• _WORK REQUIRED_
From the records below, copy out each line that has the word "postcode".

• _DATA FOR REVIEW_

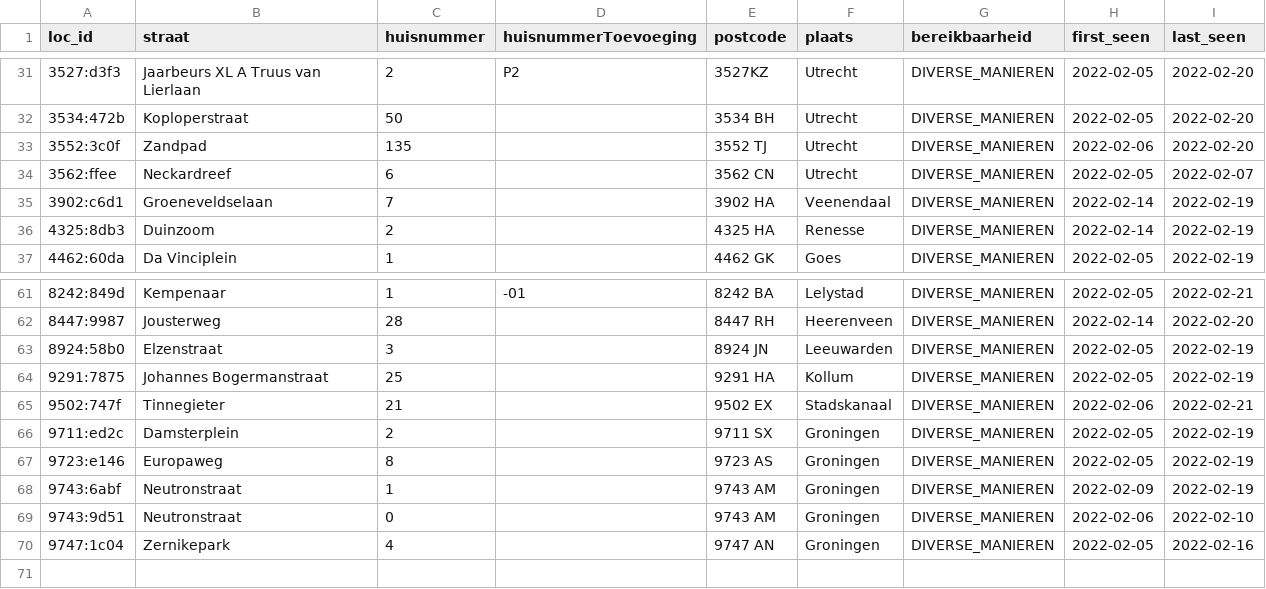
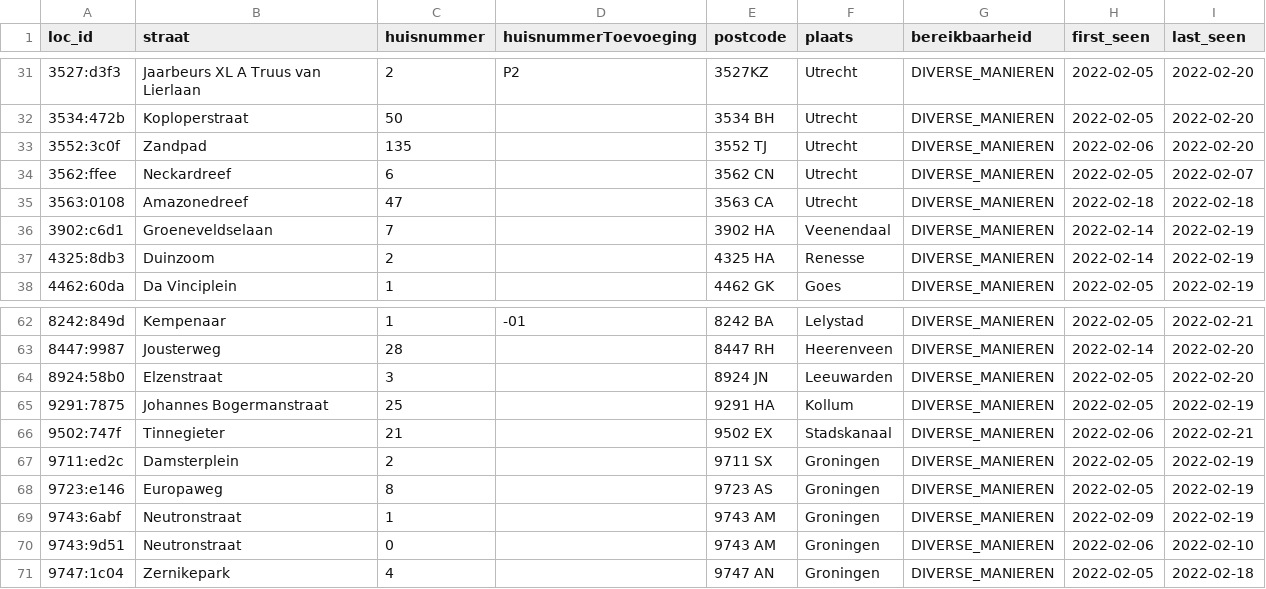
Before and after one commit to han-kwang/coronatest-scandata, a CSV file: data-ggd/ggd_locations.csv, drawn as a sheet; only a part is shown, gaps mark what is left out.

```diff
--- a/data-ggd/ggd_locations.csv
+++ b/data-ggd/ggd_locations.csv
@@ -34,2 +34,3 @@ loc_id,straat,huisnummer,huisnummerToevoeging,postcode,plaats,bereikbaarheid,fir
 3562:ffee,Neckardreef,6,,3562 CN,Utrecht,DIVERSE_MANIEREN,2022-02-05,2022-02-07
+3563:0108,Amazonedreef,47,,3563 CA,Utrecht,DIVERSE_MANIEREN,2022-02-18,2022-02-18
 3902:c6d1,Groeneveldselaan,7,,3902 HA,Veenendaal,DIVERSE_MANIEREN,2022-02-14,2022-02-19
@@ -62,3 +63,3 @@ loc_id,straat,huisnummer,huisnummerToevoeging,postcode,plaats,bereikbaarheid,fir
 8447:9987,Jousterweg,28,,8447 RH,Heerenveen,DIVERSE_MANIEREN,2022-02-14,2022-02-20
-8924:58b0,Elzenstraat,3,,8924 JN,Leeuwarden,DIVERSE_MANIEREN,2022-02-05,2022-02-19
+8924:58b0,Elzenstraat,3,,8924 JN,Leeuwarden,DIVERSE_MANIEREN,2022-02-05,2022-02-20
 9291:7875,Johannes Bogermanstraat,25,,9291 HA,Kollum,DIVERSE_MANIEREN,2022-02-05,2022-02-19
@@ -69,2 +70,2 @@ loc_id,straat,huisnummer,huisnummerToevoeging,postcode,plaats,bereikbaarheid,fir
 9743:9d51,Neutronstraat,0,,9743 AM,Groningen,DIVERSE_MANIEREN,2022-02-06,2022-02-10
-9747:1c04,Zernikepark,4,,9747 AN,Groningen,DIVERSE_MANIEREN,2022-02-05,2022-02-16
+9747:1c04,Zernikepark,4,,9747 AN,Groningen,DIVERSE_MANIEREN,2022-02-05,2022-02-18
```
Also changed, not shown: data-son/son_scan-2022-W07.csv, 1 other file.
* * *
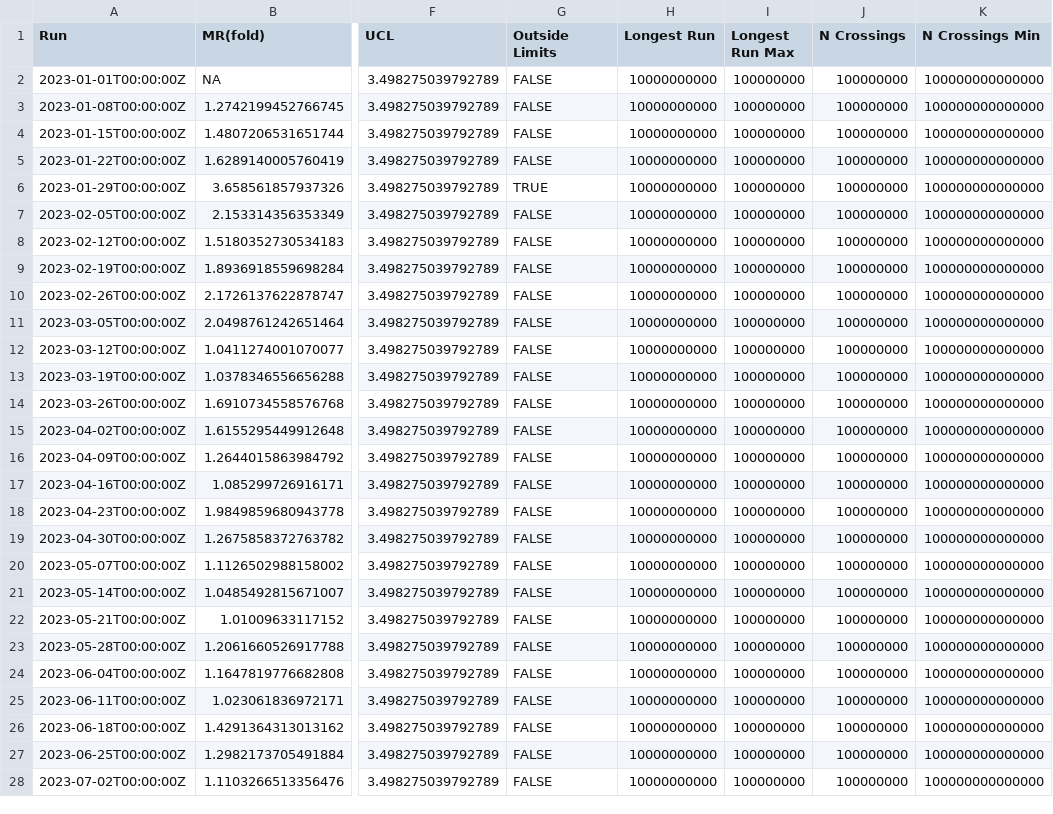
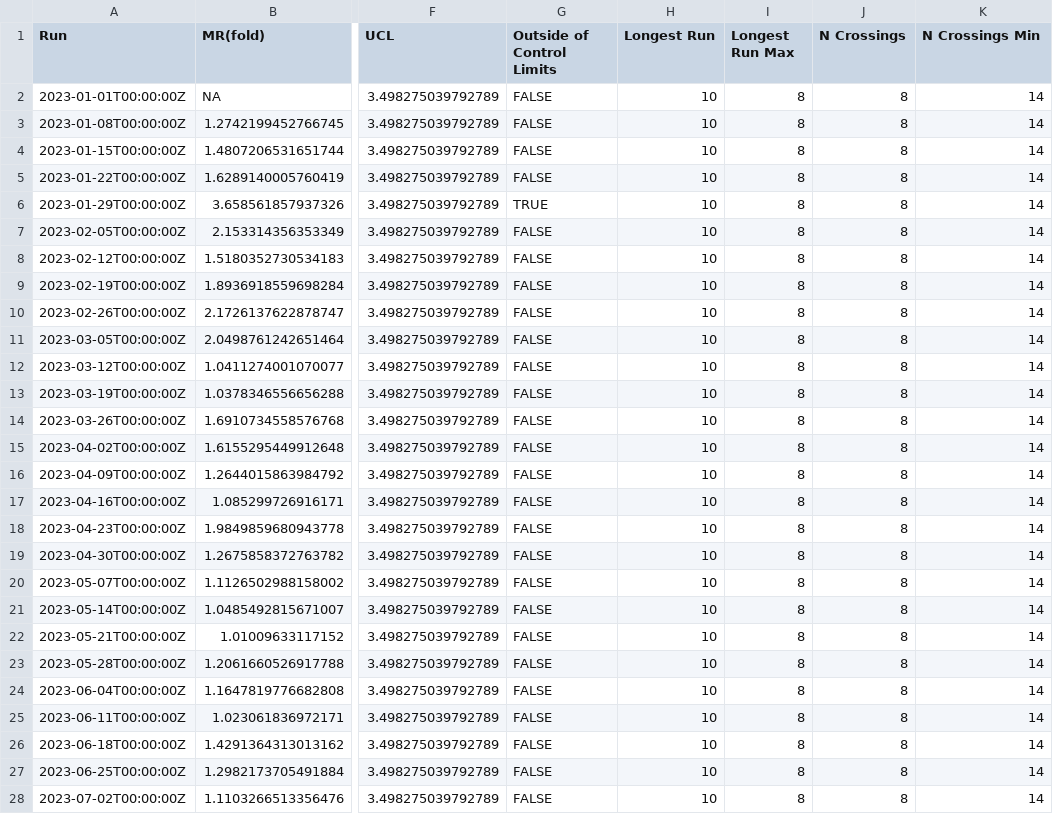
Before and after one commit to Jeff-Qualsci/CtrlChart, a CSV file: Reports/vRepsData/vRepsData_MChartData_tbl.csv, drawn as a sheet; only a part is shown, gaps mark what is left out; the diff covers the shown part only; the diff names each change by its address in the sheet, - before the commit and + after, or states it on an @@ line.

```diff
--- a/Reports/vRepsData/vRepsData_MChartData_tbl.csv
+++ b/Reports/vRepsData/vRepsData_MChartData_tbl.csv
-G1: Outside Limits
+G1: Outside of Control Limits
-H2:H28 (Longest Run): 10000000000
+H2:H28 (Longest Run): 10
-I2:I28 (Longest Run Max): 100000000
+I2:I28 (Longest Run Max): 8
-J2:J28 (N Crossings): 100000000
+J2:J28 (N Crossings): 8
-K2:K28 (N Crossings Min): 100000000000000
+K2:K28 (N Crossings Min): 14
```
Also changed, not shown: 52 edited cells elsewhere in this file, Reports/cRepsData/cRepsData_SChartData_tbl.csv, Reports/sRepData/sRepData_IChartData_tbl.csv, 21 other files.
...
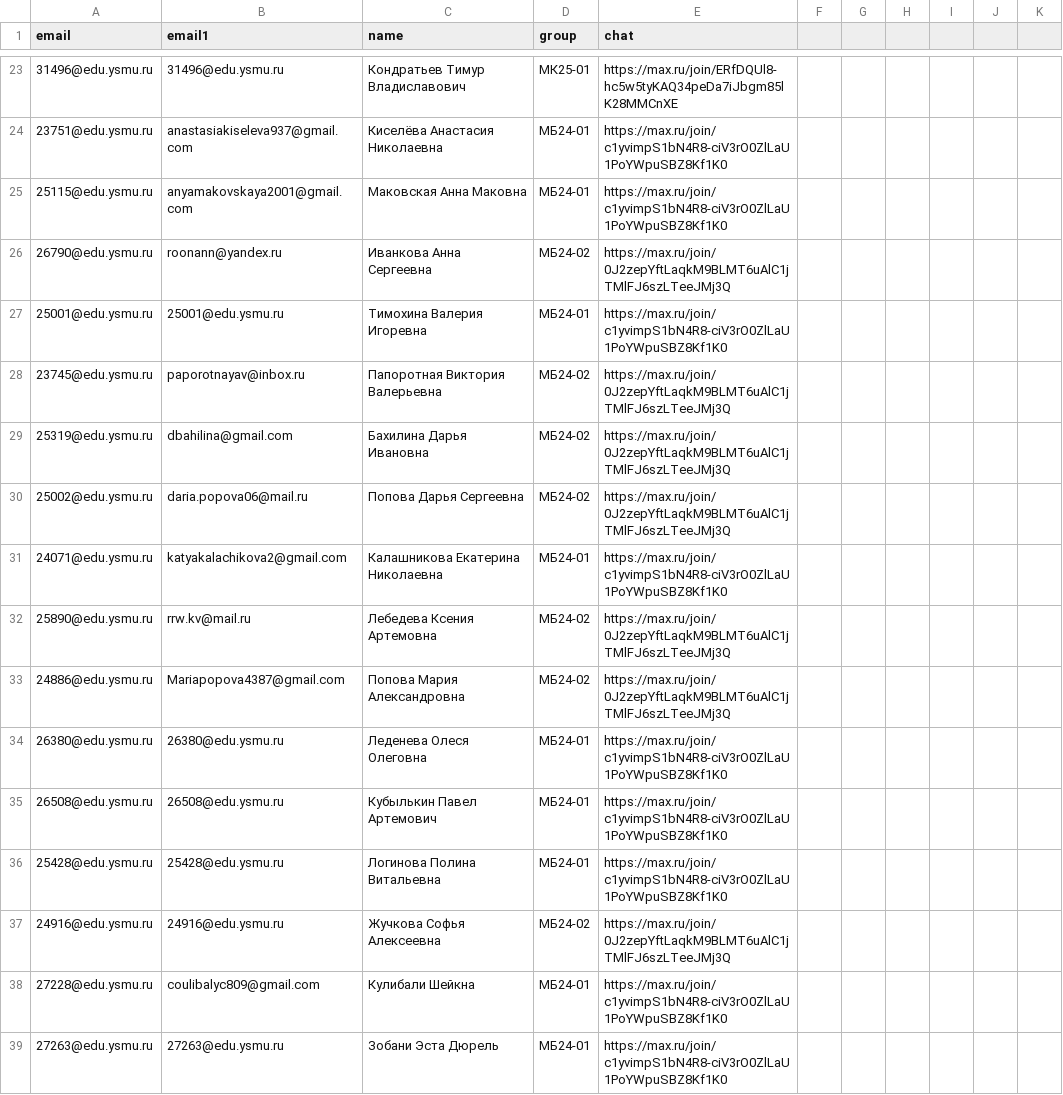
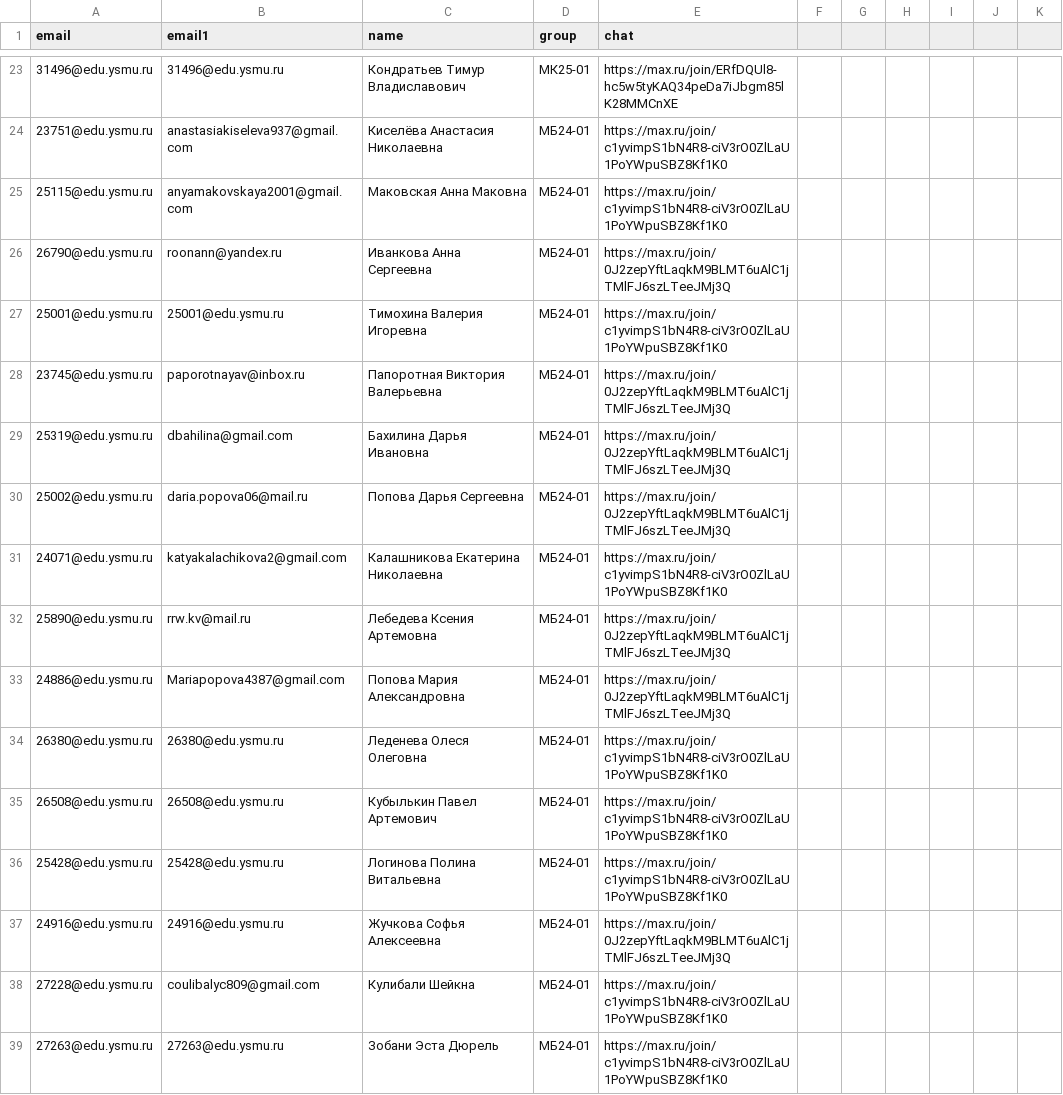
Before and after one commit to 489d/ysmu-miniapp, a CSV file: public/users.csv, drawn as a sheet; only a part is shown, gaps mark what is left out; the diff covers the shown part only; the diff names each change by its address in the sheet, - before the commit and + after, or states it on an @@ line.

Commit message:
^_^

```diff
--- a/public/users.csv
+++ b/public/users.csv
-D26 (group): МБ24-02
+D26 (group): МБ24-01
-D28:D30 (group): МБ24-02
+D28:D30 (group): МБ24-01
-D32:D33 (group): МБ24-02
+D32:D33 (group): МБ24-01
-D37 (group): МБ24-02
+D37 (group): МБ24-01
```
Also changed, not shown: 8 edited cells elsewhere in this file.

• _ANSWER BELOW_
@@ -34,2 +34,3 @@ loc_id,straat,huisnummer,huisnummerToevoeging,postcode,plaats,bereikbaarheid,fir
@@ -62,3 +63,3 @@ loc_id,straat,huisnummer,huisnummerToevoeging,postcode,plaats,bereikbaarheid,fir
@@ -69,2 +70,2 @@ loc_id,straat,huisnummer,huisnummerToevoeging,postcode,plaats,bereikbaarheid,fir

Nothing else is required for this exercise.